There’s a conversation going on in comics right now that I think is very interesting. It’s about the role, responsibilities, and perception of the artist—mostly pencillers/inkers, but colorists and letterers as well—in the comics industry. It’s wide-ranging, and I thought it would be beneficial to gather most of the posts to date in one place, both for any journalists who are thinking about writing about it and other people who are curious, but don’t know where to start. A lot of these posts are responses to or build off other conversations.
I don’t have everything. Twitter’s a big part of the conversation, as is tumblr, but it’s impossible to stay on top of everything, especially as more voices start talking. This is just the beginning. If you see a link I haven’t posted, drop a comment below.
-Declan Shalvey, comics artist, answers a tumblr question about comics reviews before talking a bit about how reviewers talk about art.
-Andy Khouri, writer about comics, explored Brian Stelfreeze’s work on Day Men, and what that may mean for comics artists in general. He talks about how we credit artists, how we credit writers, and how basic logistics often forces artists into complicated situations.

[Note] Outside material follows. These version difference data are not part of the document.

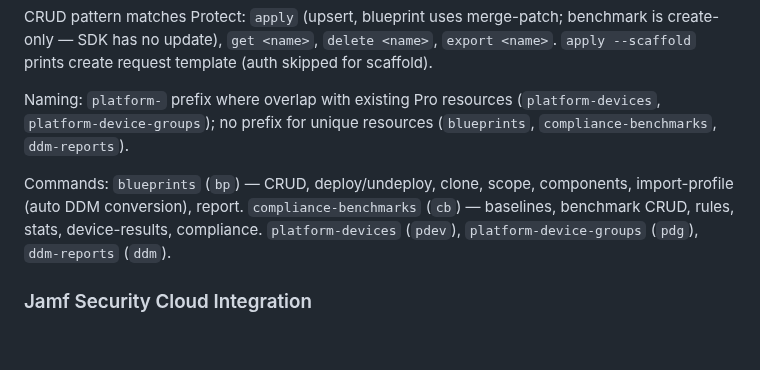
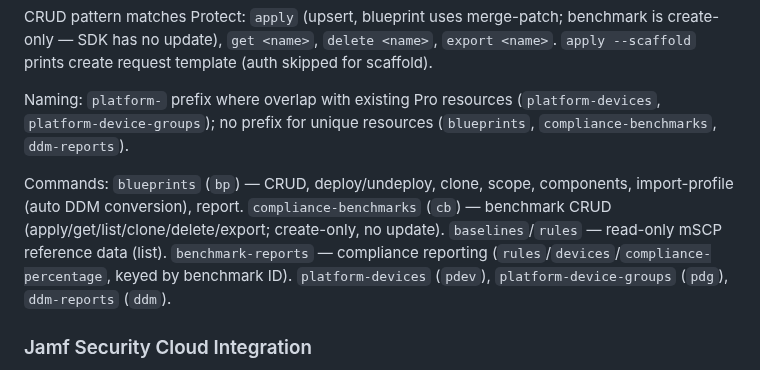
Before and after one commit to Jamf-Concepts/jamf-cli, a Markdown page: CLAUDE.md, the part around the change. GitHub-like rendering; blank space fills up the shorter version.

Commit message:
docs: correct compliance-benchmarks command surface in CLAUDE.md
CLAUDE.md listed `compliance-benchmarks (cb)` as having `baselines`,
`rules`, `stats`, `device-results`, and `compliance` subcommands. Only
`stats`/`device-results`/`compliance` were ever fictional, and
`baselines`/`rules` are actually separate top-level Platform resources,
not subcommands. `compliance-benchmarks` itself is benchmark CRUD only
(create-only, no update).

Corrected to reflect the real surface:
- `compliance-benchmarks` (cb) — apply/get/list/clone/delete/export
- `baselines` / `rules` — read-only mSCP reference data (list)
- `benchmark-reports` — rules / devices / compliance-percentage
  (keyed by benchmark ID)

Same root-cause fiction that was just corrected in the wiki (#277).

Co-Authored-By: Claude Opus 4.8 (1M context) <noreply@anthropic.com>

```diff
--- a/CLAUDE.md
+++ b/CLAUDE.md
@@ -239,7 +239,7 @@ CRUD pattern matches Protect: `apply` (upsert, blueprint uses merge-patch; bench
 
 Naming: `platform-` prefix where overlap with existing Pro resources (`platform-devices`, `platform-device-groups`); no prefix for unique resources (`blueprints`, `compliance-benchmarks`, `ddm-reports`).
 
-Commands: `blueprints` (`bp`) — CRUD, deploy/undeploy, clone, scope, components, import-profile (auto DDM conversion), report. `compliance-benchmarks` (`cb`) — baselines, benchmark CRUD, rules, stats, device-results, compliance. `platform-devices` (`pdev`), `platform-device-groups` (`pdg`), `ddm-reports` (`ddm`).
+Commands: `blueprints` (`bp`) — CRUD, deploy/undeploy, clone, scope, components, import-profile (auto DDM conversion), report. `compliance-benchmarks` (`cb`) — benchmark CRUD (apply/get/list/clone/delete/export; create-only, no update). `baselines`/`rules` — read-only mSCP reference data (list). `benchmark-reports` — compliance reporting (`rules`/`devices`/`compliance-percentage`, keyed by benchmark ID). `platform-devices` (`pdev`), `platform-device-groups` (`pdg`), `ddm-reports` (`ddm`).
 
 ### Jamf Security Cloud Integration
 
```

-Dennis Culver, artist, rounded up a few tweets he made on the subject of critics, artists, and comics. It spins from how critics do their job to why artists should be considered co-authors/storytellers, and why talking about art is vital.
-I wrote about Andy and Dennis’s posts, quoting Dennis’s in its entirety, and added my own thoughts on how we appreciate artists in comics from the perspective of a fan and critic.
-Amy Reeder, artist, responds to and builds on my post and talks about what drives her to buy comics, and talks about the greater trend of undervaluing artists.
-Amy Reeder & Brandon Montclare, collaborators, discuss their experience at San Diego Comic-con 2013 and also the role of the artist in production.
-Nolan T Jones, writer, takes issue with a few of Horrocks’s points and speaks from the perspective of a writer on the subject.
-Sloane Leong, artist, talks about comics industry logistics by way of a Pacific Rim graphic novel, and talks about why the assembly line method of making comics actually hurts the artform.
-Amy Reeder & Brandon Montclare, collaborators, talk specifically about the role of artists in comics, with plenty of frank talk from writer Montclare and artist Reeder on their expectations and frustrations.
-Podcaster Pat Loika gathers artists Gabriel Hardman, Reilly Brown, Declan Shalvey, and Nick Pitarra to talk about the subject du jour in a conversation that’s as pointed as it is funny.
-Dennis Culver, artist, gathers more tweets, this time discussing the economics of being a comics artist and the relationship between writers and artists.
-Costa Koutsoutis, writer, replies to Dennis Culver’s recent post about economics and discusses the effort writers put forth in creating scripts.
-Leia Weathington, writer, talks about her position when it comes to working with artists and honor. Weathington’s response was sparked by a tweet conversation that I believe begins here before fracturing all over the place. This was packaged into Storify from Weathington’s tweets by Erika Moen, an artist.
-Michael May, writer about comics, builds off a statement from Declan Shalvey and talks about why reviewers need to talk more about art.
-Sloane Leong, artist, discusses the differences in responsibility between writers and artists and looks at the various options creators have for deals.
-Paul Allor, writer, talks about writers and artists from the POV of a working & aspiring writer, in addition to talking about the ways writers view working with and paying artists.
-Paul Allor, writer, talks about the unique aspects of comics collaboration and explores ideas about the way credit is divvied up or displayed.
-Bryan Hitch, artist, talks to Kiel Phegley at CBR about working on corporate comics and feeling underappreciated, despite his history with the company and position in the industry.
-Pat Barrett, artist, talks about the New Yorker improperly crediting a drawing of Iron Man and (briefly) their history with comics.
-Shea Hennum, writer about comics, looks at the idea of visual consistency, particularly in terms of Prophet, a comic with a fistful of artists on regular duty.
-Val Staples, colorist, speaks to Steve Morris at The Beat about life as a colorist, including details on how long books take and vacations when freelance.
-Brigid Alverson at Robot 6 takes a close look at writer Jeremy Holt’s comments on Twitter about pay & artists, and the large comments section discusses journalistic standards, paying in comics, and personal experiences.
-The Beat (no specific byline) talks about writers paying artists and the varying responsibilities of each creator in the comics-creating process.
-Antony Johnston, writer, talks about the debate in general terms and the specifics of making comics, including advice for how to do better as a reader and creator.
-Amy Reeder, artist, on what artists actually do with a writer’s script, and the varying difficulties both sides have in getting work.
-David Fairbanks, writer about comics, on the idea of cheapening your art by working for free, and collaborative partnerships.